SOME weeks ago I promised discussion of Baz Luhrmann’s The Great Gatsby, which – after saturation promotion and ubiquitous exposure, with all sorts of tie-ins and spinoffs, and Leonardo DiCaprio’s intense gaze demanding your attention at every bus stop – has now retreated to the corners of the suburbs. In this journal Brian McFarlane has written eloquently about the value of adaptations, that is of major novels for cinema, taking the films as developed responses to the originating books. That’s a more productive line of thought than the old conventional wisdom, the line that the film should be taken in its own terms, however much the novel in question may have been traduced in the process. Then there was the opposite response: thanks but no thanks, I don’t need my literary classics illustrated; with the novels that matter, the reader’s visual imagination shouldn’t be usurped.
All that said, with this one there’s no getting away from Scott Fitzgerald, since in every promotional interview the director came back to the book; he clearly wanted to do it some kind of justice. The question is whether he, the stellar cast and designer Catherine Martin have between them made a real piece of cinema, one that serves the book and sends us back to it.
Not really, I think. What they’ve made is a show, and it’s moment-by-moment enjoyable; not least for those wonderful clothes, which Catherine Martin has recreated from (for my money) the most elegant period of that century. This film will last for a time as a version of the book, but only because with all the swooping and swirling, glitter and excess, several characters are very intelligently created. DiCaprio gets Gatsby’s fantasies, his loneliness, and his eventual knowledge that he’s wrapped himself in illusions. Tobey Maguire’s Nick Carraway is the searching outsider, and the best thing in this version, taken as a story, is the way a real relationship is communicated between these two, a growth of understanding across the social gulf. Carey Mulligan makes Daisy something a bit more interesting than the rich and exquisite princess; Elizabeth Debicki gives a Jordan Baker with her own dry perspective on the dizzy parade, and Joel Edgerton makes the brutal, racist Tom Buchanan a plausible reason why Daisy, always hedging her bets, will cross the water to Gatsby – if only for a visit.

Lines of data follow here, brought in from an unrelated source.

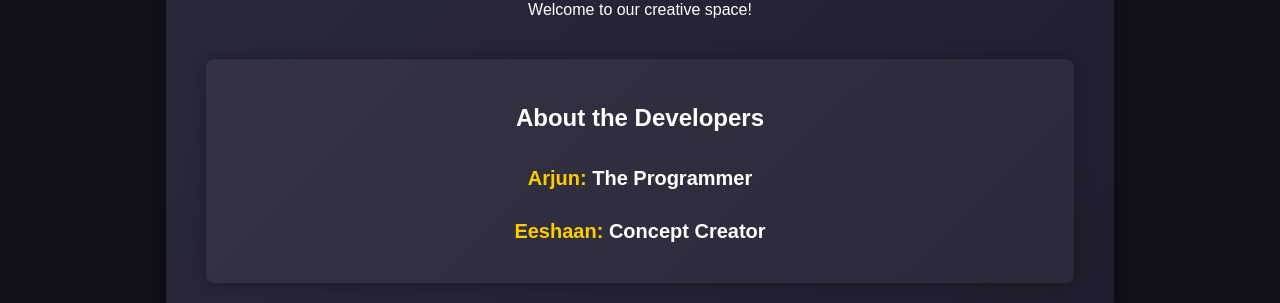
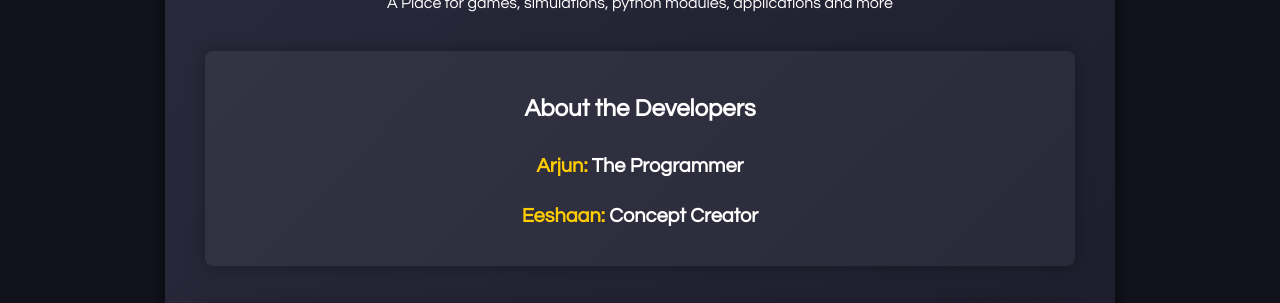
Before and after one commit to ArjunDev95/BlueMoonStudio, a plain HTML site: page index.html in a window 1280 px wide. Shown: the part 242-545 px from the top of the page. Drawn offline with Linux system fonts and the light colour scheme.

Commit message:
index.html

```diff
--- a/index.html
+++ b/index.html
@@ -7,7 +7,7 @@
     <style>
         /* Global Styles */
         body {
-            font-family: 'Arial', sans-serif;
+            font-family: 'Century Gothic', sans-serif;
             background-color: #12121c;
             color: #fff;
             margin: 0;
@@ -144,7 +144,7 @@
 
     <div class="container">
         <h1>BlueMoon Studio</h1>
-        <p>Welcome to our creative space!</p>
+        <p>A Place for games, simulations, python modules, applications and more</p>
 
         <div class="section" id="developers">
             <h2>About the Developers</h2>
```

It’s better in general than Jack Clayton’s heavy-handed 1974 version, which had Robert Redford in a surprisingly dull performance. There was just one thing that Clayton’s film got right, the role of Gatsby’s old father, Mr Gatz, very finely played by Roberts Blossom in the story’s aftermath.
That episode is ignored in Luhrmann’s version, which also fails to make sense of the neighbouring desolation, the industrial ash heaps. That was where Scott Fitzgerald took us to the edge of his dream of the jazz age, and pointed toward the nightmare outside the mansion’s gates. •